[Records from a dataset]
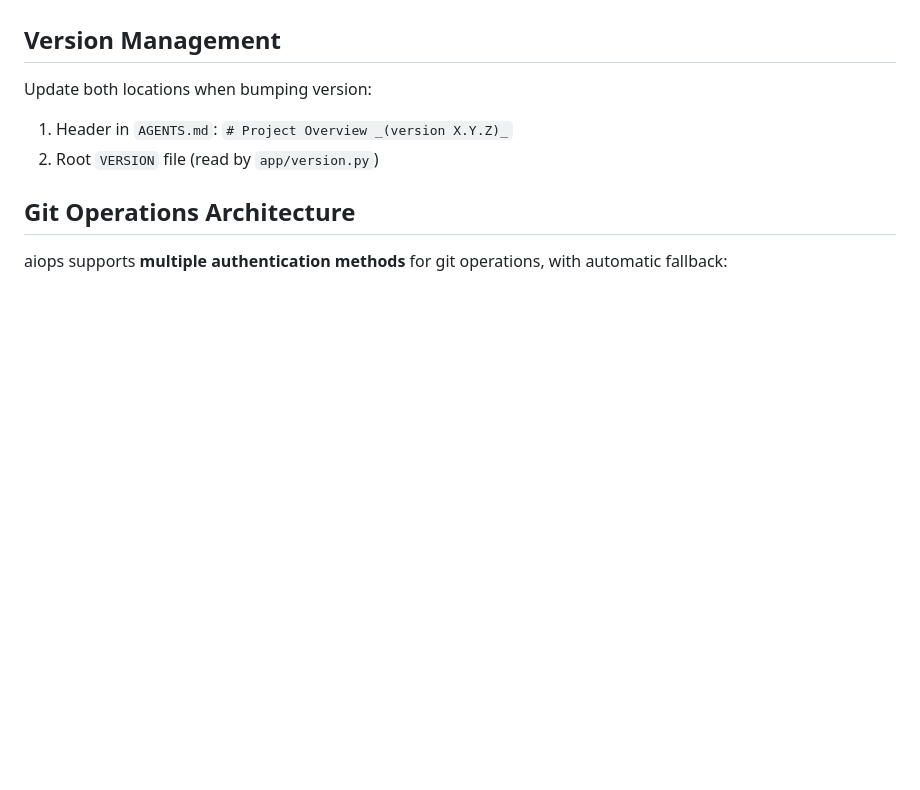
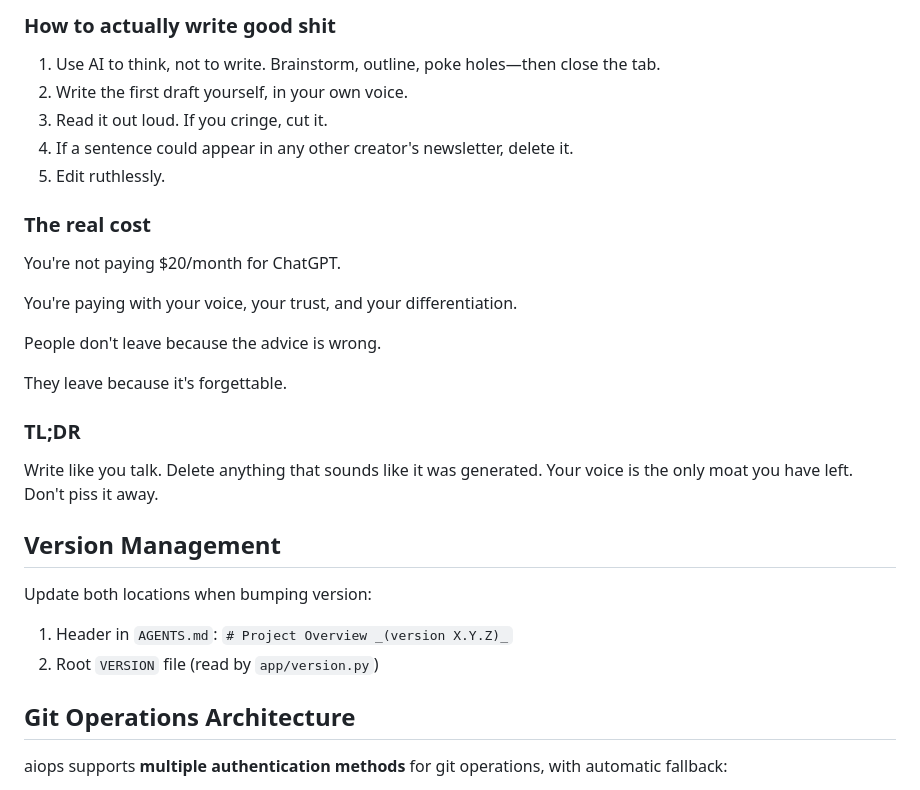
Before and after one commit to floadsio/aiops, a Markdown page: AGENTS.md, the part around the change printed below. Drawn GitHub-style; blank space fills up the shorter version.

```diff
--- a/AGENTS.md
+++ b/AGENTS.md
@@ -213,3 +266,24 @@ aiops system backup restore <id>                # Restore from backup (destructi
+### How to actually write good shit
+
+1. Use AI to think, not to write. Brainstorm, outline, poke holes—then close the tab.
+2. Write the first draft yourself, in your own voice.
+3. Read it out loud. If you cringe, cut it.
+4. If a sentence could appear in any other creator's newsletter, delete it.
+5. Edit ruthlessly.
+
+### The real cost
+
+You're not paying $20/month for ChatGPT.
+
+You're paying with your voice, your trust, and your differentiation.
+
+People don't leave because the advice is wrong.
+
+They leave because it's forgettable.
+
+### TL;DR
+
+Write like you talk. Delete anything that sounds like it was generated. Your voice is the only moat you have left. Don't piss it away.
 
 ## Version Management
 
```
Also changed, not shown: other parts of AGENTS.md (+53 -0 lines).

WHAT THIS TASK INVOLVES: Please return every line of the records above that contains the word "voice".

SOLVED PROBLEM:
+2. Write the first draft yourself, in your own voice.
+You're paying with your voice, your trust, and your differentiation.
+Write like you talk. Delete anything that sounds like it was generated. Your voice is the only moat you have left. Don't piss it away.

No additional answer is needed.